My mother’s hands show love. I see her hands and know who it is – even without looking up at her face.
Those hands are worn. They are lined with large blue veins. They’re wrinkled with the passage of time.
Her nails are short and ridged. A few brown age spots have shown up. (I consider them decoration that doesn’t have to be added.)
Her hands have soothed children. They picked my brother Chip up when he held his arms up to be carried. They held my hand as we walked down the street, me skipping to keep up. They’ve also spanked children.

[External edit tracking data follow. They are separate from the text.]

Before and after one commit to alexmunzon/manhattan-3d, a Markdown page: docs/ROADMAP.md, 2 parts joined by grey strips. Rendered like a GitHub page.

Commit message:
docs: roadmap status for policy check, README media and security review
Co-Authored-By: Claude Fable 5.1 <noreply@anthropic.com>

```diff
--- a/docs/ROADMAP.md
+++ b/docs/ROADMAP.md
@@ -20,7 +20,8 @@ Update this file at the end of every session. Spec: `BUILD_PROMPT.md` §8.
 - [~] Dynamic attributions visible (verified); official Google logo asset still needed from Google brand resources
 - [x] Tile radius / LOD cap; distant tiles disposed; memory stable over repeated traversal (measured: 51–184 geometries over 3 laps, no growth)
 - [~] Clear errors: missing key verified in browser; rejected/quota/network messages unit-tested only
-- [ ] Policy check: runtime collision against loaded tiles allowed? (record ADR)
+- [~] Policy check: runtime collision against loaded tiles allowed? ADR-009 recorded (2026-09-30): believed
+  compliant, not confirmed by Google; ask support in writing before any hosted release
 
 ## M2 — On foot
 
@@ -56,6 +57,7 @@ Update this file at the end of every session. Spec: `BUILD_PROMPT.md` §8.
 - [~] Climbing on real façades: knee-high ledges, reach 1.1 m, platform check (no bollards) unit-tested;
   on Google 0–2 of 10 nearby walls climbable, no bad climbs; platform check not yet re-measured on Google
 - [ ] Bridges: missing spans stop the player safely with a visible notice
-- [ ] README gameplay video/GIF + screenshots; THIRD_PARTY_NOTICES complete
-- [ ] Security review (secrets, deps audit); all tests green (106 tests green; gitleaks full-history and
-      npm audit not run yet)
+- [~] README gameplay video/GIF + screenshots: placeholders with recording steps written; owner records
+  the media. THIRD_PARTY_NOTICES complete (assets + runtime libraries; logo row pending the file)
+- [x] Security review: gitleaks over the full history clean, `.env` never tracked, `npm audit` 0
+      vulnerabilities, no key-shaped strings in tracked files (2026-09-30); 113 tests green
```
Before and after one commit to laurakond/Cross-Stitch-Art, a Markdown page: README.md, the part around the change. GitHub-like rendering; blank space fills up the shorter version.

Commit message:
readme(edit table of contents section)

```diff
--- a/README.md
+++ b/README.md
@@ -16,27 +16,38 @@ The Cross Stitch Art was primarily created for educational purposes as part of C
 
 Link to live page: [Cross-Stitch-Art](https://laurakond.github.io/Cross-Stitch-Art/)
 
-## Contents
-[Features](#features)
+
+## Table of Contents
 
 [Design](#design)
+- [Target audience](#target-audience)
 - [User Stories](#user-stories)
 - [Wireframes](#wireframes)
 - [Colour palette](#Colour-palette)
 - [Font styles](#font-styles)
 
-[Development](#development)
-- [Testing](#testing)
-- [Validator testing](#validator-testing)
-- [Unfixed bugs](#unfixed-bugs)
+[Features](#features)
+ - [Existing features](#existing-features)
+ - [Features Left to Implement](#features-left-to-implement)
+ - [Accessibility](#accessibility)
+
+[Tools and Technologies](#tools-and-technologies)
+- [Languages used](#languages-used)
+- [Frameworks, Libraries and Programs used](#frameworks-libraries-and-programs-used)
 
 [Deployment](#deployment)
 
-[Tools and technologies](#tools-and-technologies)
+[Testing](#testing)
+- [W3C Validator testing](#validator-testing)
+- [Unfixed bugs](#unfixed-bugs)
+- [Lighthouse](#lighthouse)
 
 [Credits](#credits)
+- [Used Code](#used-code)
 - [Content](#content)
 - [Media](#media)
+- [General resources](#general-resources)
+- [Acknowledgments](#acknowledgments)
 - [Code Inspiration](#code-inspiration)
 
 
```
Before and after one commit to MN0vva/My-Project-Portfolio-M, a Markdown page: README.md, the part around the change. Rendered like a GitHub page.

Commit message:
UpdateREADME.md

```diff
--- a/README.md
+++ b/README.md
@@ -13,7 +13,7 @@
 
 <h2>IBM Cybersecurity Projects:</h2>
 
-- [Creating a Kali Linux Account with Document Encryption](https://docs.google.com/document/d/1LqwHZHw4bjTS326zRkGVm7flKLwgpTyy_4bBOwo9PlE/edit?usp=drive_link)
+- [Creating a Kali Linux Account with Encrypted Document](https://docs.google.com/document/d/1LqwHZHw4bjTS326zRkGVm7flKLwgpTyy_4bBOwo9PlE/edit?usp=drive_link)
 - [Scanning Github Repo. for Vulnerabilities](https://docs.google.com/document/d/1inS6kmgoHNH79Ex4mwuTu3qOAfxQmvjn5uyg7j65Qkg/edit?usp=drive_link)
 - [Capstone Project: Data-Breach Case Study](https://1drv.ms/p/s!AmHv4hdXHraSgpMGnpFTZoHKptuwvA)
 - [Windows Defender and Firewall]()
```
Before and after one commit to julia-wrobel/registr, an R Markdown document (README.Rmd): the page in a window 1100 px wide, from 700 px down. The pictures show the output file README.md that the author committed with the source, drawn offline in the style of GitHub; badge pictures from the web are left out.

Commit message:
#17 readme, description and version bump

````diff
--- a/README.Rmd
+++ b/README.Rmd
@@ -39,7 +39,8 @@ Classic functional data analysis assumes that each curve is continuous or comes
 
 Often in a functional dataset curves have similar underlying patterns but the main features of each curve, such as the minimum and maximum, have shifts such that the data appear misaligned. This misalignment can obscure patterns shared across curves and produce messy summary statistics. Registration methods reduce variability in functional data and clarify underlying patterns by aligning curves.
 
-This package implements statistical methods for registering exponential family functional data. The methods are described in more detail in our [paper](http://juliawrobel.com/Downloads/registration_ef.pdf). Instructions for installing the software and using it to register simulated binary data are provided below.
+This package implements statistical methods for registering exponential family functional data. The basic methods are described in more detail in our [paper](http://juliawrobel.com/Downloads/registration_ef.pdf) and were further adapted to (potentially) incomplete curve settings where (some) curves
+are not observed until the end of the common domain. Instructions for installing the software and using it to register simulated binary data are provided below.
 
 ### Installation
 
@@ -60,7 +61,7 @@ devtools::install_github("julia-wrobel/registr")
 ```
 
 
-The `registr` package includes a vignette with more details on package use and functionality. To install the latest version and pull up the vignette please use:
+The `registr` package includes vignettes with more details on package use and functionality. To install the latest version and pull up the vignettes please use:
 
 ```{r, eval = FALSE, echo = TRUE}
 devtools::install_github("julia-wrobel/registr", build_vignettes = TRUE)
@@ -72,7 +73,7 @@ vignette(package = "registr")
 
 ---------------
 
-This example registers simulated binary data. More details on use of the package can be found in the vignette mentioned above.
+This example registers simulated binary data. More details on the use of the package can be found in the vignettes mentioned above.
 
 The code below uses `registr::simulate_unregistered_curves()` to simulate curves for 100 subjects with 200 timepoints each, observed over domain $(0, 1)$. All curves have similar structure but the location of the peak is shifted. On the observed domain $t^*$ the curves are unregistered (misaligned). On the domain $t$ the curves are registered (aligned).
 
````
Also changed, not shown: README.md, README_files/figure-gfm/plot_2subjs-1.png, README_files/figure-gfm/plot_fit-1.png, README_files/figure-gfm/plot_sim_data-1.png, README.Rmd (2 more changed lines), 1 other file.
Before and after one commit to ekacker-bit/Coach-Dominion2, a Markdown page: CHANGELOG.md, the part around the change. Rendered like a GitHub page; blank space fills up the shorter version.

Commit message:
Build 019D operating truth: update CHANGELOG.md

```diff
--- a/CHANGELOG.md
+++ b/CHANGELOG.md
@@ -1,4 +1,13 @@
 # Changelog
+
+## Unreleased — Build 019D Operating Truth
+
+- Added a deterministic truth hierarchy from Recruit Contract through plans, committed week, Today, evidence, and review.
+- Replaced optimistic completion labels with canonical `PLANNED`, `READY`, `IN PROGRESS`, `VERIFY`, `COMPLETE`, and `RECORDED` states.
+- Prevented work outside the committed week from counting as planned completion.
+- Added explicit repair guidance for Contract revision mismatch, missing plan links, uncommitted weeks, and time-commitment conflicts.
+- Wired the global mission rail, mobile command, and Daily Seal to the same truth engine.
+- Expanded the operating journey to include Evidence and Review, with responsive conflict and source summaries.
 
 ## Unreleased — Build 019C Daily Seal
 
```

They’ve stirred food and washed dishes. They may hold dishes more gingerly now, but they still hold them. They’ve washed and iron clothes. They’ve probably been wrung together as she worried about her children or others in the family.
They’ve done more. They’ve typed letters and term papers and research papers. Those hands have learned to use a computer. They’ve graded students’ papers.
And they’ve trembled as my mother sat by a casket or a hospital bed. They’ve also been active in prayers – either the gentle kind of folded-hands prayer or the active kind of taking food to a friend.
Now they are less busy. She worries that they are too idle. But she still uses her hands for others. The methods have changed; the love has not.
My mother’s hands are lived-in hands.
– Jenny Munro